[Revision tracking records]

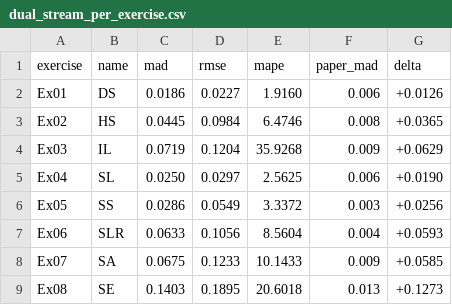
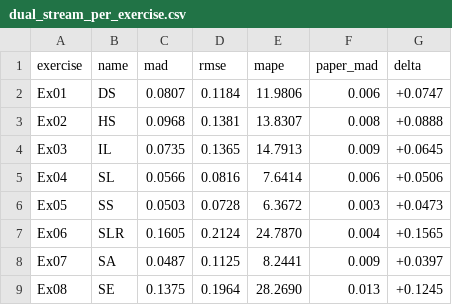
Before and after one commit to hmzi67/hr-gcn-base-paper, a CSV file: results/dual_stream_per_exercise.csv, drawn as a sheet; only a part is shown; the diff covers the shown part only.

Commit message:
feat: Update dual stream model and results, add quality scoring and preprocessing enhancements

```diff
--- a/results/dual_stream_per_exercise.csv
+++ b/results/dual_stream_per_exercise.csv
@@ -1,9 +1,9 @@
 exercise,name,mad,rmse,mape,paper_mad,delta
-Ex01,DS,0.0186,0.0227,1.9160,0.006,+0.0126
-Ex02,HS,0.0445,0.0984,6.4746,0.008,+0.0365
-Ex03,IL,0.0719,0.1204,35.9268,0.009,+0.0629
-Ex04,SL,0.0250,0.0297,2.5625,0.006,+0.0190
-Ex05,SS,0.0286,0.0549,3.3372,0.003,+0.0256
-Ex06,SLR,0.0633,0.1056,8.5604,0.004,+0.0593
-Ex07,SA,0.0675,0.1233,10.1433,0.009,+0.0585
-Ex08,SE,0.1403,0.1895,20.6018,0.013,+0.1273
+Ex01,DS,0.0807,0.1184,11.9806,0.006,+0.0747
+Ex02,HS,0.0968,0.1381,13.8307,0.008,+0.0888
+Ex03,IL,0.0735,0.1365,14.7913,0.009,+0.0645
+Ex04,SL,0.0566,0.0816,7.6414,0.006,+0.0506
+Ex05,SS,0.0503,0.0728,6.3672,0.003,+0.0473
+Ex06,SLR,0.1605,0.2124,24.7870,0.004,+0.1565
+Ex07,SA,0.0487,0.1125,8.2441,0.009,+0.0397
+Ex08,SE,0.1375,0.1964,28.2690,0.013,+0.1245
```
Also changed, not shown: 12 edited cells elsewhere in this file, 16 other files.
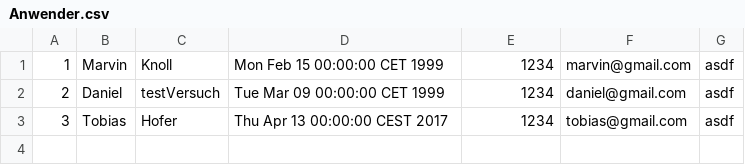
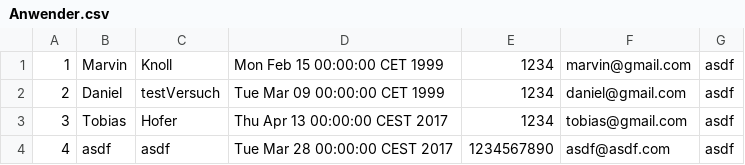
Before and after one commit to B1NER/Flughafen, a CSV file: src/Model/Daten/Menschen/Anwender.csv, drawn as a sheet; the diff names each change by its address in the sheet, - before the commit and + after, or states it on an @@ line.

```diff
--- a/src/Model/Daten/Menschen/Anwender.csv
+++ b/src/Model/Daten/Menschen/Anwender.csv
+row 4: 4 | asdf | asdf | Tue Mar 28 00:00:00 CEST 2017 | 1234567890 | asdf@asdf.com | asdf
```
Also changed, not shown: 3 other files.
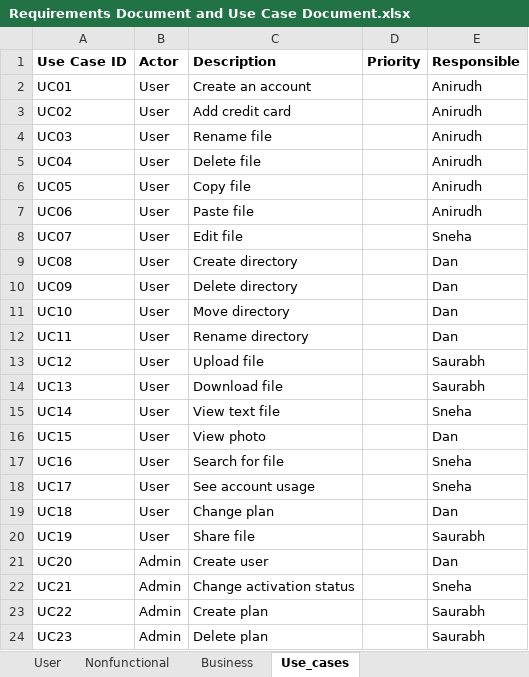
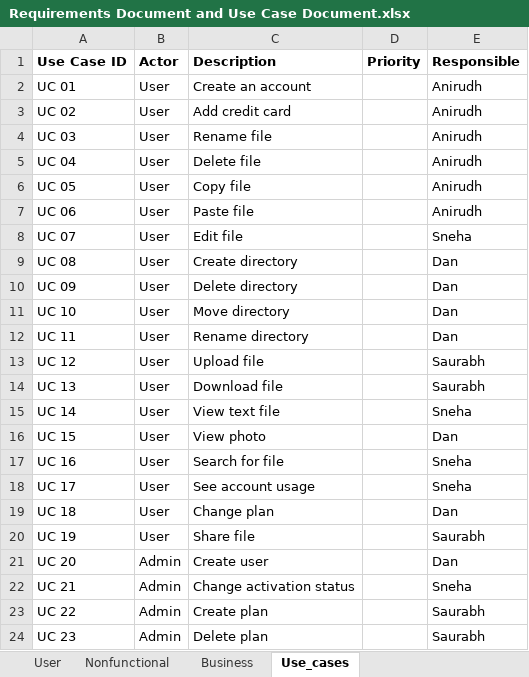
Before and after one commit to saurabhsood91/box, an Excel workbook: Requirements/Requirements Document and Use Case Document.xlsx, sheet Use_cases, drawn as a sheet; values as stored, in another font and other column widths than the file's, no borders; charts and pictures and table styles not drawn; the diff names each change by its address in the sheet, - before the commit and + after, or states it on an @@ line.

Commit message:
Change in Use case and User Requirements Notation

```diff
--- a/Requirements/Requirements Document and Use Case Document.xlsx (sheet Use_cases)
+++ b/Requirements/Requirements Document and Use Case Document.xlsx (sheet Use_cases)
-A2 (Use Case ID): UC01
+A2 (Use Case ID): UC 01
-A3 (Use Case ID): UC02
+A3 (Use Case ID): UC 02
-A4 (Use Case ID): UC03
+A4 (Use Case ID): UC 03
-A5 (Use Case ID): UC04
+A5 (Use Case ID): UC 04
-A6 (Use Case ID): UC05
+A6 (Use Case ID): UC 05
-A7 (Use Case ID): UC06
+A7 (Use Case ID): UC 06
-A8 (Use Case ID): UC07
+A8 (Use Case ID): UC 07
-A9 (Use Case ID): UC08
+A9 (Use Case ID): UC 08
-A10 (Use Case ID): UC09
+A10 (Use Case ID): UC 09
-A11 (Use Case ID): UC10
+A11 (Use Case ID): UC 10
-A12 (Use Case ID): UC11
+A12 (Use Case ID): UC 11
-A13 (Use Case ID): UC12
+A13 (Use Case ID): UC 12
-A14 (Use Case ID): UC13
+A14 (Use Case ID): UC 13
-A15 (Use Case ID): UC14
+A15 (Use Case ID): UC 14
-A16 (Use Case ID): UC15
+A16 (Use Case ID): UC 15
-A17 (Use Case ID): UC16
+A17 (Use Case ID): UC 16
-A18 (Use Case ID): UC17
+A18 (Use Case ID): UC 17
-A19 (Use Case ID): UC18
+A19 (Use Case ID): UC 18
-A20 (Use Case ID): UC19
+A20 (Use Case ID): UC 19
-A21 (Use Case ID): UC20
+A21 (Use Case ID): UC 20
-A22 (Use Case ID): UC21
+A22 (Use Case ID): UC 21
-A23 (Use Case ID): UC22
+A23 (Use Case ID): UC 22
-A24 (Use Case ID): UC23
+A24 (Use Case ID): UC 23
```
Also changed, not shown: sheet User, charts or pictures, 1 other file.
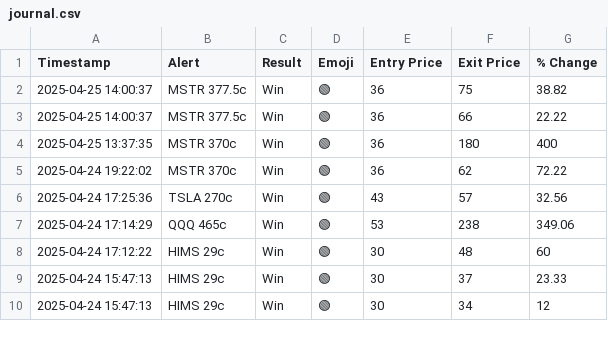
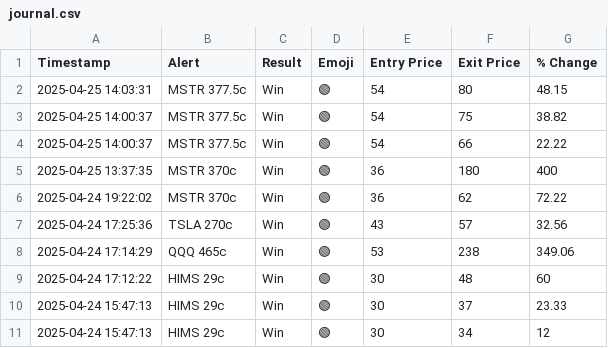
Before and after one commit to flowgeniusmz/daddyisms, a CSV file: journal.csv, drawn as a sheet; only a part is shown.

Commit message:
Update journal.csv

```diff
--- a/journal.csv
+++ b/journal.csv
@@ -1,4 +1,5 @@
 Timestamp,Alert,Result,Emoji,Entry Price,Exit Price,% Change
-2025-04-25 14:00:37, MSTR 377.5c,Win,🟢,36,75, 38.82
-2025-04-25 14:00:37, MSTR 377.5c,Win,🟢,36,66, 22.22
+2025-04-25 14:03:31, MSTR 377.5c,Win,🟢,54,80,48.15
+2025-04-25 14:00:37, MSTR 377.5c,Win,🟢,54,75, 38.82
+2025-04-25 14:00:37, MSTR 377.5c,Win,🟢,54,66, 22.22
 2025-04-25 13:37:35,MSTR 370c,Win,🟢,36,180,400
```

ACTION ITEM → What you produce should repeat the data word for word while omitting all images.

WRITTEN RESPONSE →
Before and after one commit to hmzi67/hr-gcn-base-paper, a CSV file: results/dual_stream_per_exercise.csv, drawn as a sheet; only a part is shown; the diff covers the shown part only.

Commit message:
feat: Update dual stream model and results, add quality scoring and preprocessing enhancements

```diff
--- a/results/dual_stream_per_exercise.csv
+++ b/results/dual_stream_per_exercise.csv
@@ -1,9 +1,9 @@
 exercise,name,mad,rmse,mape,paper_mad,delta
-Ex01,DS,0.0186,0.0227,1.9160,0.006,+0.0126
-Ex02,HS,0.0445,0.0984,6.4746,0.008,+0.0365
-Ex03,IL,0.0719,0.1204,35.9268,0.009,+0.0629
-Ex04,SL,0.0250,0.0297,2.5625,0.006,+0.0190
-Ex05,SS,0.0286,0.0549,3.3372,0.003,+0.0256
-Ex06,SLR,0.0633,0.1056,8.5604,0.004,+0.0593
-Ex07,SA,0.0675,0.1233,10.1433,0.009,+0.0585
-Ex08,SE,0.1403,0.1895,20.6018,0.013,+0.1273
+Ex01,DS,0.0807,0.1184,11.9806,0.006,+0.0747
+Ex02,HS,0.0968,0.1381,13.8307,0.008,+0.0888
+Ex03,IL,0.0735,0.1365,14.7913,0.009,+0.0645
+Ex04,SL,0.0566,0.0816,7.6414,0.006,+0.0506
+Ex05,SS,0.0503,0.0728,6.3672,0.003,+0.0473
+Ex06,SLR,0.1605,0.2124,24.7870,0.004,+0.1565
+Ex07,SA,0.0487,0.1125,8.2441,0.009,+0.0397
+Ex08,SE,0.1375,0.1964,28.2690,0.013,+0.1245
```
Also changed, not shown: 12 edited cells elsewhere in this file, 16 other files.
Before and after one commit to B1NER/Flughafen, a CSV file: src/Model/Daten/Menschen/Anwender.csv, drawn as a sheet; the diff names each change by its address in the sheet, - before the commit and + after, or states it on an @@ line.

```diff
--- a/src/Model/Daten/Menschen/Anwender.csv
+++ b/src/Model/Daten/Menschen/Anwender.csv
+row 4: 4 | asdf | asdf | Tue Mar 28 00:00:00 CEST 2017 | 1234567890 | asdf@asdf.com | asdf
```
Also changed, not shown: 3 other files.
Before and after one commit to saurabhsood91/box, an Excel workbook: Requirements/Requirements Document and Use Case Document.xlsx, sheet Use_cases, drawn as a sheet; values as stored, in another font and other column widths than the file's, no borders; charts and pictures and table styles not drawn; the diff names each change by its address in the sheet, - before the commit and + after, or states it on an @@ line.

Commit message:
Change in Use case and User Requirements Notation

```diff
--- a/Requirements/Requirements Document and Use Case Document.xlsx (sheet Use_cases)
+++ b/Requirements/Requirements Document and Use Case Document.xlsx (sheet Use_cases)
-A2 (Use Case ID): UC01
+A2 (Use Case ID): UC 01
-A3 (Use Case ID): UC02
+A3 (Use Case ID): UC 02
-A4 (Use Case ID): UC03
+A4 (Use Case ID): UC 03
-A5 (Use Case ID): UC04
+A5 (Use Case ID): UC 04
-A6 (Use Case ID): UC05
+A6 (Use Case ID): UC 05
-A7 (Use Case ID): UC06
+A7 (Use Case ID): UC 06
-A8 (Use Case ID): UC07
+A8 (Use Case ID): UC 07
-A9 (Use Case ID): UC08
+A9 (Use Case ID): UC 08
-A10 (Use Case ID): UC09
+A10 (Use Case ID): UC 09
-A11 (Use Case ID): UC10
+A11 (Use Case ID): UC 10
-A12 (Use Case ID): UC11
+A12 (Use Case ID): UC 11
-A13 (Use Case ID): UC12
+A13 (Use Case ID): UC 12
-A14 (Use Case ID): UC13
+A14 (Use Case ID): UC 13
-A15 (Use Case ID): UC14
+A15 (Use Case ID): UC 14
-A16 (Use Case ID): UC15
+A16 (Use Case ID): UC 15
-A17 (Use Case ID): UC16
+A17 (Use Case ID): UC 16
-A18 (Use Case ID): UC17
+A18 (Use Case ID): UC 17
-A19 (Use Case ID): UC18
+A19 (Use Case ID): UC 18
-A20 (Use Case ID): UC19
+A20 (Use Case ID): UC 19
-A21 (Use Case ID): UC20
+A21 (Use Case ID): UC 20
-A22 (Use Case ID): UC21
+A22 (Use Case ID): UC 21
-A23 (Use Case ID): UC22
+A23 (Use Case ID): UC 22
-A24 (Use Case ID): UC23
+A24 (Use Case ID): UC 23
```
Also changed, not shown: sheet User, charts or pictures, 1 other file.
Before and after one commit to flowgeniusmz/daddyisms, a CSV file: journal.csv, drawn as a sheet; only a part is shown.

Commit message:
Update journal.csv

```diff
--- a/journal.csv
+++ b/journal.csv
@@ -1,4 +1,5 @@
 Timestamp,Alert,Result,Emoji,Entry Price,Exit Price,% Change
-2025-04-25 14:00:37, MSTR 377.5c,Win,🟢,36,75, 38.82
-2025-04-25 14:00:37, MSTR 377.5c,Win,🟢,36,66, 22.22
+2025-04-25 14:03:31, MSTR 377.5c,Win,🟢,54,80,48.15
+2025-04-25 14:00:37, MSTR 377.5c,Win,🟢,54,75, 38.82
+2025-04-25 14:00:37, MSTR 377.5c,Win,🟢,54,66, 22.22
 2025-04-25 13:37:35,MSTR 370c,Win,🟢,36,180,400
```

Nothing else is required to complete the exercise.